c) ... it is not only the gateway, but also the name server for the other VMs. It is authoritative for the DNS zones inside.sbhvl.org and outside.sbhvl.org (that means it manages these zones itself) and forwards all other requests to the DNS server of my hosting provider. Please note: sbhvl.org is a fictitious domain - in reality I use another one for my setup that I won't disclose here. I will shortly explain the DNS setup in more detail.
There are many different Linux flavors available to set up this machine. If you are already familiar with a specific Linux distribution then choose just that. This is also what I have done: I chose OpenSUSE, because I used it in the past and I like its fool proof administration GUI called YaST (Yet another Setup Tool). YaST allows you to set up all the services that I mentioned here without the need to manually edit any configuration files:
|SuSE YaST configuration GUI|
The DNS setup
Running an own DNS server is optional. You could as well use only the DNS servers provided by your hosting company (or your telecom provider if you run the lab at home), but this may limit the DNS functionalities that you are able to use.
For my lab I chose a very specific DNS setup that offers a maximum of freedom and flexibility: A while ago I have registered a DNS domain through a provider (not my hosting provider, but this doesn't really matter) - I will call it sbhvl.org just for explaining my example. My domain provider allows to delegate the authority for sub domains of this domain to your own DNS server. And this is what I have done: I configured the two sub domains inside.sbhvl.org and outside.sbhvl.org and declared my own virtual Linux box to be the authoritative name server for them. I decided to have two sub domains, because I wanted to be able to clearly distinguish between the two Internet facing public IP addresses (of the physical host and the Linux VM) on the one hand, and the internal private IP addresses. That means: The host, the Linux VM and all the other VMs use inside.sbhvl.org as their primary DNS suffix for their internal IP addresses and have their own names registered in there.

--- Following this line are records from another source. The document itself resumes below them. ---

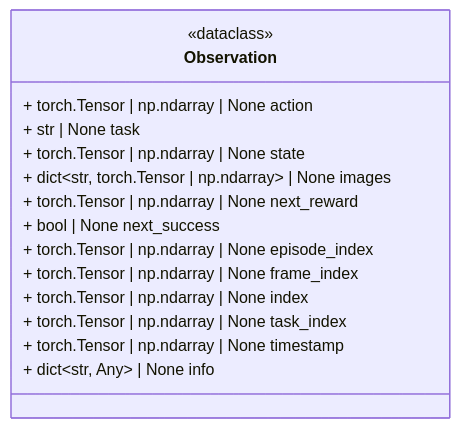
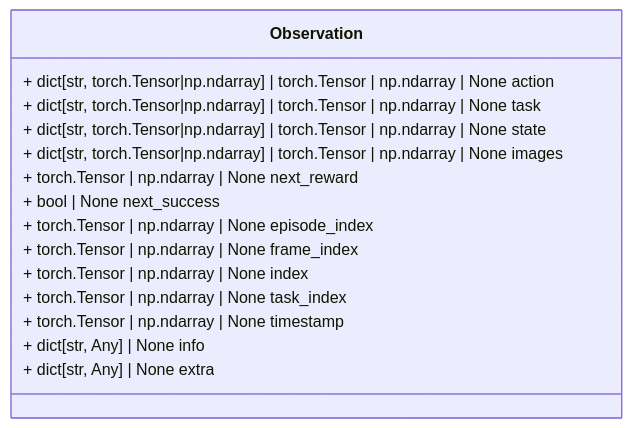
One commit to open-edge-platform/physical-ai-studio changed the diagram in lib/docs/design/data/dataclasses.md. Above: the diagram before and after it, drawn with Mermaid.

Commit message:
add updated observation dataclass

````diff
--- a/lib/docs/design/data/dataclasses.md
+++ b/lib/docs/design/data/dataclasses.md
@@ -10,18 +10,18 @@
 ```mermaid
 classDiagram
     class Observation {
-        <<dataclass>>
-        + torch.Tensor | np.ndarray | None action
-        + str | None task
-        + torch.Tensor | np.ndarray | None state
-        + dict~str, torch.Tensor | np.ndarray~ | None images
+        + dict[str, torch.Tensor|np.ndarray] | torch.Tensor | np.ndarray | None action
+        + dict[str, torch.Tensor|np.ndarray] | torch.Tensor | np.ndarray | None task
+        + dict[str, torch.Tensor|np.ndarray] | torch.Tensor | np.ndarray | None state
+        + dict[str, torch.Tensor|np.ndarray] | torch.Tensor | np.ndarray | None images
         + torch.Tensor | np.ndarray | None next_reward
         + bool | None next_success
         + torch.Tensor | np.ndarray | None episode_index
         + torch.Tensor | np.ndarray | None frame_index
         + torch.Tensor | np.ndarray | None index
         + torch.Tensor | np.ndarray | None task_index
         + torch.Tensor | np.ndarray | None timestamp
-        + dict~str, Any~ | None info
+        + dict[str, Any] | None info
+        + dict[str, Any] | None extra
     }
 ```
````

So what is the advantage of running a DNS zone like this one on your own DNS server? One advantage is that you can use Dynamic DNS (DDNS) to create new and update existing DNS entries. This is a nice feature e.g. when used in conjunction with a DHCP service like in my setup. When a Windows VM requests an IP address from the DHCP service it provides its computer name in the request. The DHCP service will then not only provide a valid IP address from the internal network, it will also register the computer name with the DNS service so that it is automatically resolved to the correct IP address (and even the associated reverse lookup entry if a reverse lookup zone exists). So there is no need to create these entries manually, and this comes in very handy when running a virtual test lab.
This concludes my first post on the SBHVL project. In this part I introduced a secure network design for the hosted virtual lab, explained how the firewall, DHCP and DNS service were implemented and how they play together.
In the next part I will explain how I have set up backup and what options for disaster recovery (DR) this implementation offers.